Florida Sen. Marco Rubio's loudest applause line might have come at Jeb Bush's expense, with a well-prepared response to Bush's attack about his spotty Senate attendance and voting records. He revisited the issue on "CBS This Morning" Thursday.
"We're going to do the best we can to make every vote, especially those of great importance," Rubio told "CBS This Morning" Thursday, recalling his debate remarks. "But when I miss a vote, it's because I'm out there campaigning for the future of America."

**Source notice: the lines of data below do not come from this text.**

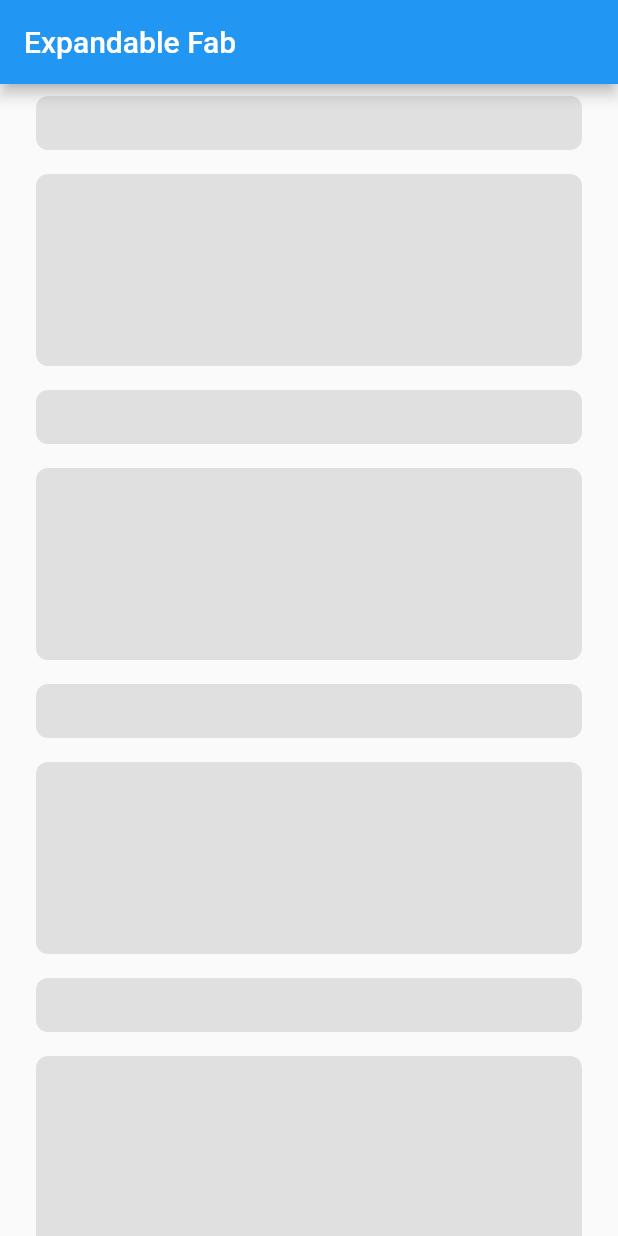
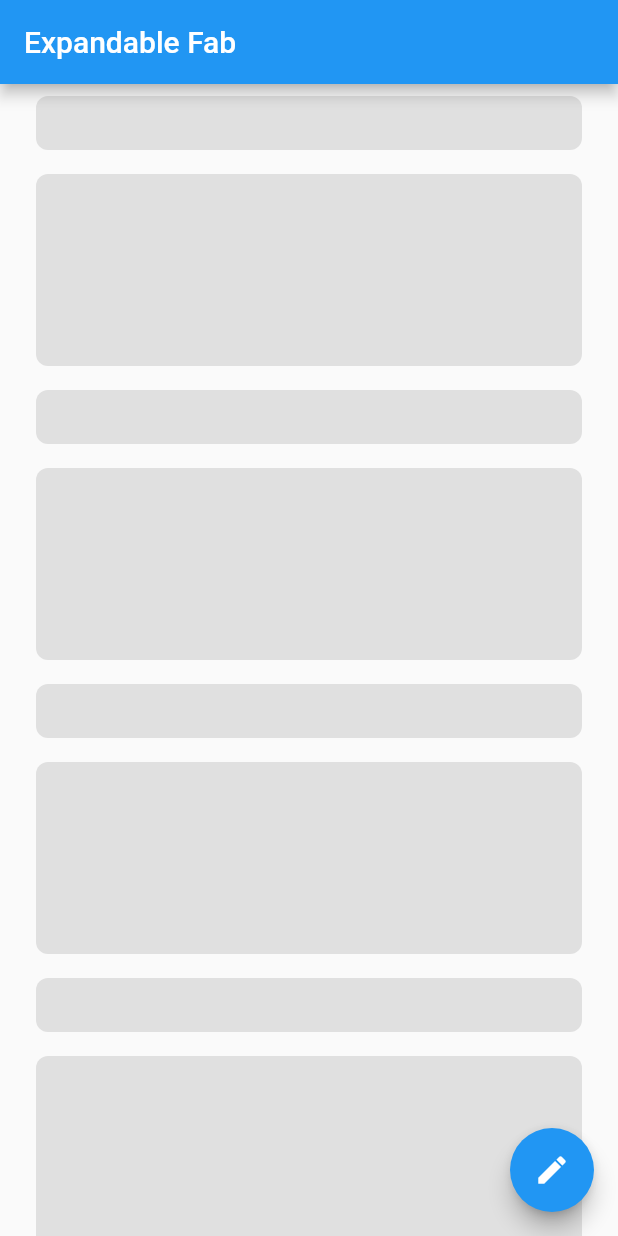
Before and after one commit to nabeshun0/expandable_fab_sample, a Flutter app: the screen it shows after launch, on a phone screen of 412 x 824 dp. Run offline on Flutter 3.47's test engine with Material 2 defaults, Android fonts, the phone set to English and light mode, and no system bars.

Commit message:
Add: FAB cross-fade

```diff
--- a/lib/main.dart
+++ b/lib/main.dart
@@ -24,6 +24,14 @@ class ExampleExpandableFab extends StatelessWidget {
           );
         },
       ),
+      floatingActionButton: ExpandableFab(
+        distance: 112,
+        children: [
+          ActionButton(
+            icon: const Icon(Icons.format_size),
+          ),
+        ],
+      ),
     );
   }
 }
@@ -46,9 +54,111 @@ class ExpandableFab extends StatefulWidget {
 }
 
 class _ExpandableFabState extends State<ExpandableFab> {
+  bool _open = false;
+
+  @override
+  void initState() {
+    super.initState();
+    _open = widget.initialOpen ?? false;
+  }
+
+  void _toggle() {
+    setState(() {
+      _open = !_open;
+    });
+  }
+
   @override
   Widget build(BuildContext context) {
-    return Container();
+    return SizedBox.expand(
+      child: Stack(
+        alignment: Alignment.bottomRight,
+        clipBehavior: Clip.none,
+        children: [
+          _buildTapToCloseFab(),
+          _buildTapToOpenFab(),
+        ],
+      ),
+    );
+  }
+
+  Widget _buildTapToCloseFab() {
+    return SizedBox(
+      width: 56.0,
+      height: 56.0,
+      child: Center(
+        child: Material(
+          shape: const CircleBorder(),
+          clipBehavior: Clip.antiAlias,
+          elevation: 4.0,
+          child: InkWell(
+            onTap: _toggle,
+            child: Padding(
+              padding: const EdgeInsets.all(8.0),
+              child: Icon(
+                Icons.close,
+                color: Theme.of(context).primaryColor,
+              ),
+            ),
+          ),
+        ),
+      ),
+    );
+  }
+
+  Widget _buildTapToOpenFab() {
+    return IgnorePointer(
+      ignoring: _open,
+      child: AnimatedContainer(
+        transformAlignment: Alignment.center,
+        transform: Matrix4.diagonal3Values(
+          _open ? 0.7 : 1.0,
+          _open ? 0.7 : 1.0,
+          1.0,
+        ),
+        duration: const Duration(milliseconds: 250),
+        curve: const Interval(0.0, 0.5, curve: Curves.easeOut),
+        child: AnimatedOpacity(
+          opacity: _open ? 0.0 : 1.0,
+          curve: const Interval(0.25, 1.0, curve: Curves.easeInOut),
+          duration: const Duration(milliseconds: 250),
+          child: FloatingActionButton(
+            onPressed: _toggle,
+            child: const Icon(Icons.create),
+          ),
+        ),
+      ),
+    );
+  }
+}
+
+@immutable
+class ActionButton extends StatelessWidget {
+  const ActionButton({
+    Key? key,
+    this.onPressed,
+    required this.icon,
+  }) : super(key: key);
+
+  final VoidCallback? onPressed;
+  final Widget icon;
+
+  @override
+  Widget build(BuildContext context) {
+    final theme = Theme.of(context);
+    return Material(
+      shape: const CircleBorder(),
+      clipBehavior: Clip.antiAlias,
+      color: theme.accentColor,
+      elevation: 4.0,
+      child: IconTheme.merge(
+        data: theme.accentIconTheme,
+        child: IconButton(
+          icon: icon,
+          onPressed: onPressed,
+        ),
+      ),
+    );
   }
 }
 
```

And Rubio reiterated his promise not to attack his fellow Republicans, saying, "My campaign is going to be about who I am....It isn't going to change my feelings toward Jeb or anybody else in this race. I'm not running against them - I'm running for president. That's what I'm going to continue to focus on."
Other Republicans may escape Rubio's political attacks for now, but not the leading Democrat in the race, former Secretary of State Hillary Clinton.
On the debate stage, Rubio cast Clinton as a "liar" and also accused the media of bias in their reporting of the Benghazi hearing, deriding them as Clinton's "ultimate super PAC."
Rubio continued to hammer away at Clinton Thursday, saying she had intentionally misled the public about the attack on the U.S. compound in Benghazi, which came amid the 2012 presidential election.
"Well, it's the truth. I mean, that is not only why she did it, that's why everyone in the administration did it," Rubio said. "The narrative of their campaign at the time, Charlie, was that al Qaeda was on the run and had been defeated. That was their narrative and this countered that narrative."
During the debate, moderator Becky Quick questioned Rubio about the way he's handled his personal finances, questioning if he had the "maturity and wisdom to lead a $17 trillion economy." Rubio seized on the query as an opportunity to show he was sympathetic to American workers, since he himself had "faced the same challenges in the past that people face now."
Still, Rubio expressed his overall disappointment in not being asked more questions on the economy.
"Instead of taking up those questions and really pressing the candidates on specifics, we had some of the other questions,...and I thought it was a wasted opportunity, and that's what made it unfair, not just to the candidates, but to the American people."